The second thing I love about the question is this: Everyone knows the answer. The soccer ball goes farther. We just can’t agree on how to adequately explain it.

The third thing I love about the question is this: It reminds me that, if you want to find out what students think and/or engage them in deep physics, you don’t need an elaborate/ contrived scenario. In fact, the more everyday and seemingly simple the situation is, the more likely you are to engage their thinking. That said, this question should be probably saved for students who have a good deal of facility reasoning about Newton’s laws and who are likely to recognize the need to persist in trying to reconcile inconsistencies.

I.  A clear majority of students in my physical science course for future elementary school teachers do not actually plan to go into teaching. When I ask why, they say that it’s because teachers they have come to know and/or meet all tell them they should “run away” as fast as they can from public school teaching.

II. Because I am teaching 2nd semester physics, I have many more students with whom I interact for an entire year. I enjoy having these year-long relationships with students, because I get to know students much better. There are also real big advantages with the amount of trust that students have with me. We can do things and persist in things that are confusing, because they have been there enough times with me to know that it will pay off, AND that even if one time it doesn’t pay off, it’s OK, next time it will.

III. In my step II class (the 2nd course in the UTeach sequence), a hot topic of discussion from students has been their own challenges and successes in “getting students to say what you want.” This phrase comes up so often in class (from students, not the instructors). It’s a real window into how they are conceptualizing inquiry teaching so far. While I understand that they are grappling with the very real difficulties of asking good questions and facilitating discussion, their language here suggests that the students and I have different views about the purpose of questioning and discussion. I don’t think they yet see that questioning and discussion serves a role in helping the teacher (and students) find out what everyone is thinking.

IV. Several of the physics teachers in our area have really taken up some of the discourse moves we have talked about and practiced in our monthly workshops. One teacher in particular says that “re-voicing” and asking students to “re-voice” has transformed her classroom practice. While many teachers really enjoy our workshops, some really “take up” practices more readily than others, and I’m curious about when and why this does and doesn’t happen.

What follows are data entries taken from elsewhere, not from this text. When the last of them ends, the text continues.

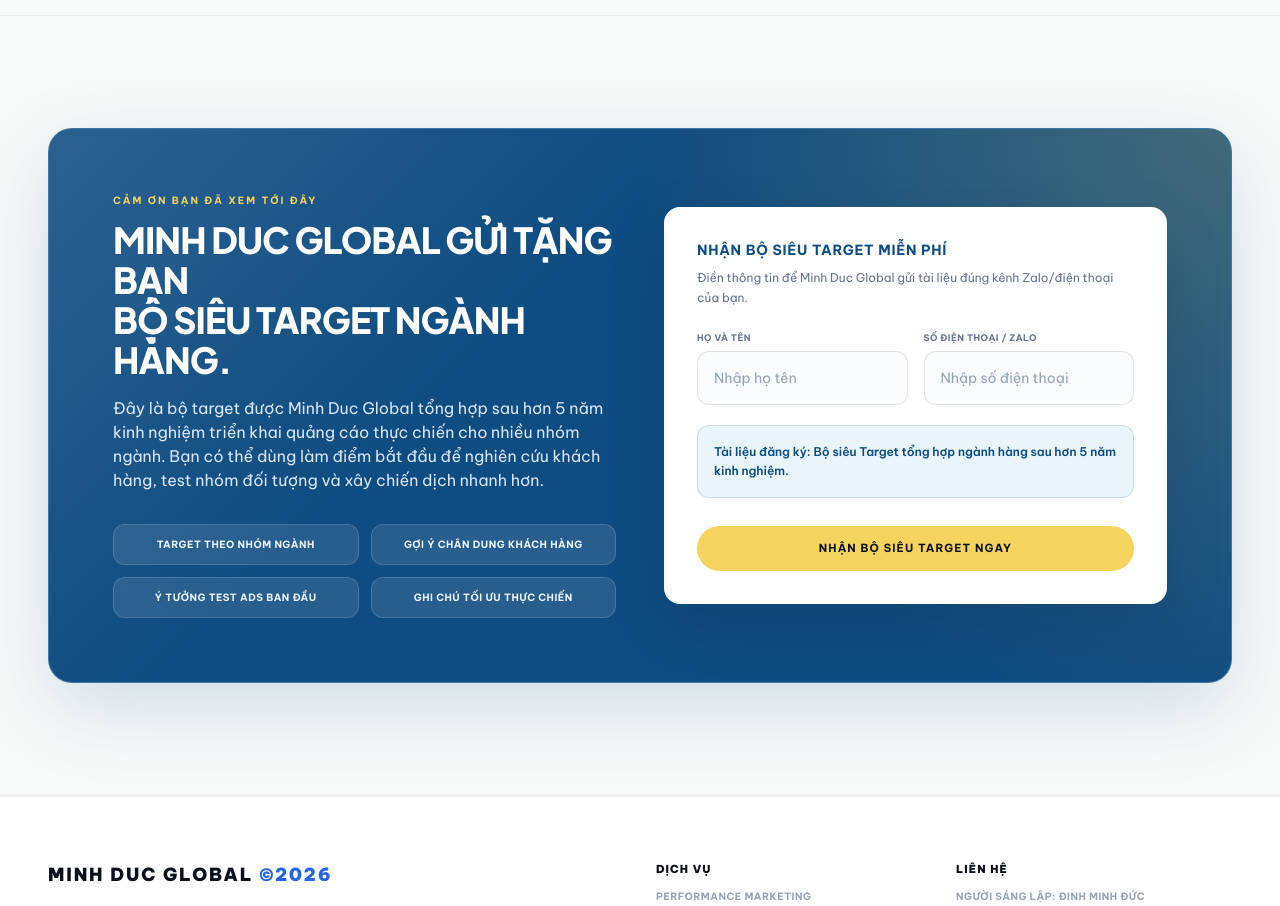
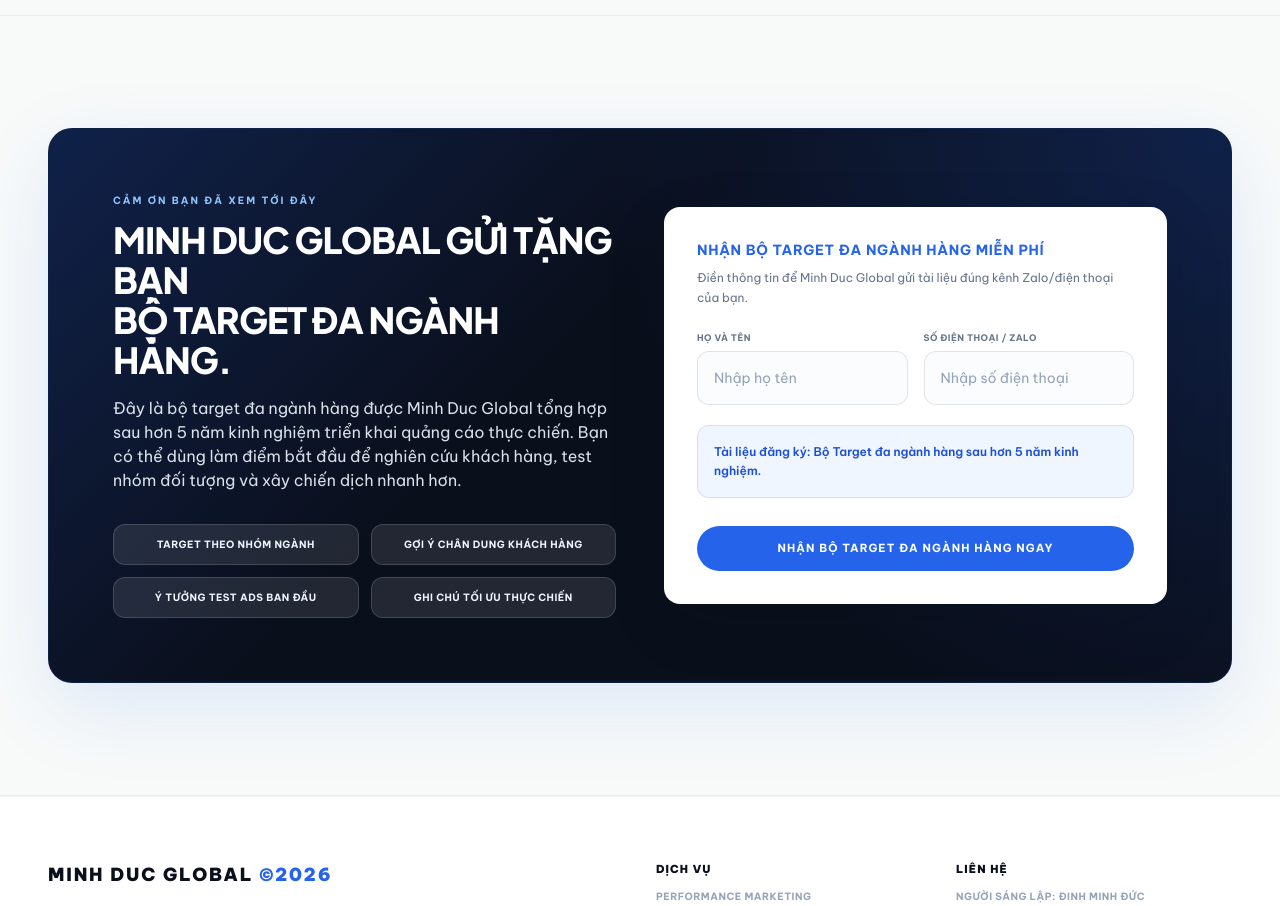
Before and after one commit to khiteduy/landing-page-minhduc, a React (Vite) app: page / in a window 1280 px wide. Shown: the part 10920-11826 px from the top of the page. Built offline with nearby package versions, Linux system fonts and the light colour scheme; no server answers.

Commit message:
Update toolkit offer copy and align colors

```diff
--- a/src/App.jsx
+++ b/src/App.jsx
@@ -65,10 +65,10 @@
 
   const toolkitForm = useForm(
     {
-      formType: "nhan_bo_sieu_target",
+      formType: "nhan_bo_target_da_nganh_hang",
       leadSource: "website_toolkit_form",
       leadCategory: "resource_download",
-      requestedTool: "Bộ siêu Target tổng hợp ngành hàng sau hơn 5 năm kinh nghiệm",
+      requestedTool: "Bộ Target đa ngành hàng sau hơn 5 năm kinh nghiệm",
       name: "",
       phone: "",
     },
--- a/src/components/ToolkitSection.jsx
+++ b/src/components/ToolkitSection.jsx
@@ -5,21 +5,21 @@
     <section id="toolkit" className="py-28 bg-[#F8FAF9] border-b border-[#0A0F1C]/5">
       <div className="section-container">
 
-        <div className="toolkit-hero p-8 sm:p-12 lg:p-16 rounded-3xl bg-[#0F4C81] text-white relative overflow-hidden border border-[#B7D9F4]/30 shadow-[0_25px_80px_rgba(15,76,129,0.16)]">
-          <div className="absolute inset-0 bg-[linear-gradient(135deg,rgba(255,255,255,0.12),transparent_38%),radial-gradient(circle_at_top_right,rgba(244,211,94,0.22),transparent_46%)] pointer-events-none" />
+        <div className="toolkit-hero p-8 sm:p-12 lg:p-16 rounded-3xl bg-[#0A0F1C] text-white relative overflow-hidden border border-[#2563EB]/20 shadow-[0_25px_80px_rgba(37,99,235,0.12)]">
+          <div className="absolute inset-0 bg-[linear-gradient(135deg,rgba(37,99,235,0.22),transparent_42%),radial-gradient(circle_at_top_right,rgba(37,99,235,0.22),transparent_48%)] pointer-events-none" />
 
           {toolkitForm.success ? (
             <div className="relative flex flex-col items-center justify-center py-12 text-center">
-              <div className="flex h-16 w-16 items-center justify-center rounded-full bg-[#F4D35E] text-[#0A0F1C] shadow-md animate-pulse">
+              <div className="flex h-16 w-16 items-center justify-center rounded-full bg-[#2563EB] text-white shadow-md animate-pulse">
                 <svg className="h-6 w-6" fill="none" viewBox="0 0 24 24" stroke="currentColor" strokeWidth="2.5">
                   <path strokeLinecap="round" strokeLinejoin="round" d="M5 13l4 4L19 7" />
                 </svg>
               </div>
               <h3 className="mt-6 text-xl font-bold text-white uppercase tracking-wider animate-fade-in">
-                Đăng ký nhận bộ siêu Target thành công!
+                Đăng ký nhận bộ Target đa ngành hàng thành công!
               </h3>
               <p className="mt-3 max-w-md text-slate-300 text-sm leading-relaxed">
-                Cảm ơn bạn. Minh Duc Global sẽ gửi bộ siêu Target tổng hợp ngành hàng qua số điện thoại/Zalo bạn đã đăng ký.
+                Cảm ơn bạn. Minh Duc Global sẽ gửi bộ Target đa ngành hàng qua số điện thoại/Zalo bạn đã đăng ký.
               </p>
               <button
                 type="button"
@@ -33,14 +33,14 @@
             <div className="relative grid grid-cols-1 lg:grid-cols-12 gap-12 items-center">
               {/* Bên trái: Lời mời và các pill */}
               <div className="lg:col-span-6">
-                <p className="text-[10px] font-bold uppercase tracking-[0.2em] text-[#F4D35E]">
+                <p className="text-[10px] font-bold uppercase tracking-[0.2em] text-[#93C5FD]">
                   Cảm ơn bạn đã xem tới đây
                 </p>
                 <h2 className="mt-3 text-3xl sm:text-4xl font-black leading-tight text-white uppercase tracking-tight font-display">
-                  Minh Duc Global gửi tặng bạn <br />Bộ siêu Target ngành hàng.
+                  Minh Duc Global gửi tặng bạn <br />Bộ Target đa ngành hàng.
                 </h2>
                 <p className="mt-4 text-blue-50/90 text-sm sm:text-base leading-relaxed">
-                  Đây là bộ target được Minh Duc Global tổng hợp sau hơn 5 năm kinh nghiệm triển khai quảng cáo thực chiến cho nhiều nhóm ngành. Bạn có thể dùng làm điểm bắt đầu để nghiên cứu khách hàng, test nhóm đối tượng và xây chiến dịch nhanh hơn.
+                  Đây là bộ target đa ngành hàng được Minh Duc Global tổng hợp sau hơn 5 năm kinh nghiệm triển khai quảng cáo thực chiến. Bạn có thể dùng làm điểm bắt đầu để nghiên cứu khách hàng, test nhóm đối tượng và xây chiến dịch nhanh hơn.
                 </p>
 
                 {/* 4 Pills tài liệu */}
@@ -62,8 +62,8 @@
 
               {/* Bên phải: Form đăng ký */}
               <div className="lg:col-span-6 bg-white p-6 sm:p-8 rounded-2xl border border-white/30 shadow-[0_20px_60px_rgba(10,15,28,0.12)]">
-                <h4 className="text-sm font-bold uppercase tracking-wider text-[#0F4C81] mb-2">
-                  Nhận bộ siêu Target miễn phí
+                <h4 className="text-sm font-bold uppercase tracking-wider text-[#2563EB] mb-2">
+                  Nhận bộ Target đa ngành hàng miễn phí
                 </h4>
                 <p className="mb-6 text-xs leading-relaxed text-slate-500">
                   Điền thông tin để Minh Duc Global gửi tài liệu đúng kênh Zalo/điện thoại của bạn.
@@ -84,7 +84,7 @@
                         className={`w-full text-slate-900 placeholder:text-slate-400 text-sm outline-none transition-all ${
                           toolkitForm.errors.name
                             ? "border-red-400 bg-red-50/90"
-                            : "border-slate-200 bg-slate-50 focus:bg-white focus:border-[#0F4C81]"
+                            : "border-slate-200 bg-slate-50 focus:bg-white focus:border-[#2563EB]"
                         }`}
                       />
                       {toolkitForm.errors.name && (
@@ -107,7 +107,7 @@
                         className={`w-full text-slate-900 placeholder:text-slate-400 text-sm outline-none transition-all ${
                           toolkitForm.errors.phone
                             ? "border-red-400 bg-red-50/90"
-                            : "border-slate-200 bg-slate-50 focus:bg-white focus:border-[#0F4C81]"
+                            : "border-slate-200 bg-slate-50 focus:bg-white focus:border-[#2563EB]"
                         }`}
                       />
                       {toolkitForm.errors.phone && (
@@ -118,8 +118,8 @@
                     </div>
                   </div>
 
-                  <div className="rounded-xl border border-[#0F4C81]/15 bg-[#EAF4FB] p-4 text-xs leading-relaxed text-[#0F4C81] font-semibold">
-                    Tài liệu đăng ký: Bộ siêu Target tổng hợp ngành hàng sau hơn 5 năm kinh nghiệm.
+                  <div className="rounded-xl border border-[#2563EB]/15 bg-[#EFF6FF] p-4 text-xs leading-relaxed text-[#1D4ED8] font-semibold">
+                    Tài liệu đăng ký: Bộ Target đa ngành hàng sau hơn 5 năm kinh nghiệm.
                   </div>
 
                   {toolkitForm.submitError && (
@@ -131,9 +131,9 @@
                   <button
                     type="submit"
                     disabled={toolkitForm.loading}
-                    className="btn-awwwards w-full text-center mt-2 py-4 bg-[#F4D35E] text-[#0A0F1C] hover:bg-[#ffe27a] font-extrabold"
+                    className="btn-awwwards w-full text-center mt-2 py-4 bg-[#2563EB] text-white hover:bg-[#1D4ED8] font-extrabold"
                   >
-                    {toolkitForm.loading ? "Đang xử lý..." : "Nhận bộ siêu Target ngay"}
+                    {toolkitForm.loading ? "Đang xử lý..." : "Nhận bộ Target đa ngành hàng ngay"}
                   </button>
 
                 </form>
```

V. I have an amazing group of students in my physical science class. We do lots of serious intellectual science almost everyday, and do it while having a lot of fun. It is so much fun to be in that class, laughing all the time. Yesterday, I had to kick students out of class (30 minutes after it was officially over), so I could start my other class in the same room. I wish I could tell you more.

VI. Being in my third year working with the future physics teachers has its advantages. Before, almost every student I knew was “new” to me, and getting students to “come around” was hard work. Now, I’m almost never teaching a class, where there isn’t a mix of students that are new to me, some I know a bit, and some I know really well. This has huge advantages, because the newer one’s learn how to “participate” implicitly by observing how the more experienced one’s participate. Students more quickly and readily pick upon the fact that “you have to talk”, “share and listen to ideas”, “defend your ideas with reasoning /evidence”, and importantly realize that we all understand the physics less than we thought (and that it’s OK to be wrong and admit you don’t understand something).

VII. I am almost always barely getting by in doing what I have to do. It is stressful, but for the moment, things are going really well, so it makes it feel so worth it. While I’m quite content right now, I have to admit to myself that I don’t know how to get an appropriate work-life balance. I know that my current balance can’t go on forever, and I’m struggling to see how to make it work. Ugh.